In the Quamen document I was struck by the statement that syntactic web searches are fundamentally binary. This should not have been revelatory, but it really connected with a post-deconstruction era understanding of language—or rather didn’t connect. As we develop more sophisticated ways of approaching the data that we normally just read, it’s both maddening and invigorating to confront a familiar problem. But semantic web databases represent an answer to the binary limitation by introducing a range of predicates linking subject and object rather than just offering an attribute connected to an entity.
How I understand the relationship between traditional databases and semantic web databases reaches back to my post about databases a few weeks ago in which I looked for similarities between documents and databases. I believe the similarity to be found in the ideas of inclusion and exclusion—in a document, each word introduces a range of possibilities for the next word and so on and so forth while a databases includes or excludes based on a particular attribute. After a query is levied at the daaset, human readers can then begin to interpret based on a set of inclusions and exclusions. This model, however, rests on a binary system—each query a matic of the presence or absence of a particular attribute—i.e. “database, give me a list of all texts that are novels and tell a strictly linear narrative.” There are four possibilities: (Yes, Yes)—the dataset that is retrieved or included—(no, yes), (yes, no), and (no, no). each ordered pair represetnts a binary opposition through which I can include or exclude the entity. Insofar as I understand them, however, semantic web databases break free of this system and can engage more nuanced queries.

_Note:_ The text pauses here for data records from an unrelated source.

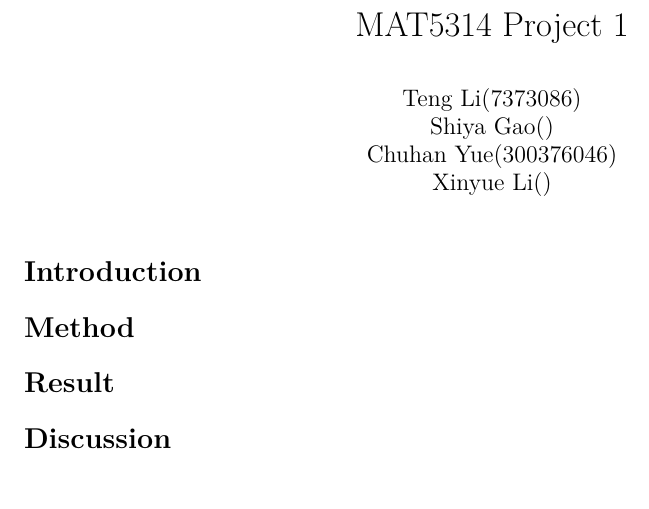
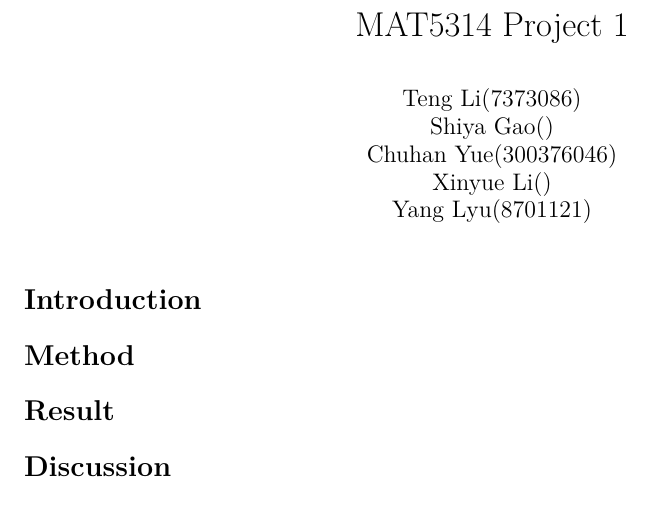
Before and after one commit to TLdgh/Data_Analysis_Proj_1, an R Markdown document (MAT5314-Project-1.Rmd): part of the page, cut so that both start at the same text. Rendered offline with R 4.5, knitr and Pandoc, then LaTeX, with nearby package versions.

Commit message:
Update MAT5314-Project-1.Rmd

```diff
--- a/MAT5314-Project-1.Rmd
+++ b/MAT5314-Project-1.Rmd
@@ -5,6 +5,7 @@ author:
   - Shiya Gao()
   - Chuhan Yue(300376046)
   - Xinyue Li()
+  - Yang Lyu(8701121)
 output: pdf_document
 header-includes:
   - \renewcommand{\and}{\\}
```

Triplestore databases are built on a similar set of rules to traditional relational databases, but they can represent the data with much more fidelity. I wonder how far this fidelity goes, however, it seems that we could be constructing another Borges tale, we are constructing a database that represents the world so well, that the barrier between the thing and the representation begin to fade. Further, is there any chance that we are moving toward a systemic understanding of the universe which will require that system to describe itself? I am really just thinking of the theories coined by Kurt Gödel which held that systems could reach a level of complexity in which the system could describe itself. He theorized that once this happens, the system basically falls apart—true systemic fidelity is untenable.
I do wonder, however, about a phrase that came up repeatedly in the Bizer piece. Bizer describes linked data as “a web of things in the world, described by data on the web,” which made me think about a number of issues regarding the relationships between objects in the world, and the world’s relationship to representation. It seems that we want to draw back the curtain of this world to see the raw data of existence, but this process is predicated on a human perspective. Is the data that is on the web in Bizer’s statement data about the world, or data about us? I think its likely that its split between these two possibilities, but how well can an SWD tell the difference?
I, too, began to see connections between linked data and literary consciousness. Godel and Borges are certainly apt connections to make, and speak to our desire for information to explain itself. Your statement that “it seems that we want to draw back the curtain of this world to see the raw data of existence” connects to these sentiments, and it connects to our deepest intimations of ontology. The idea that information is a sort of Kantian object, an object that depends on its user or observer for meaning, is an interesting way to look at digital information. If we want to pull back the curtain, we infer that that information is not meaning-making in and of itself.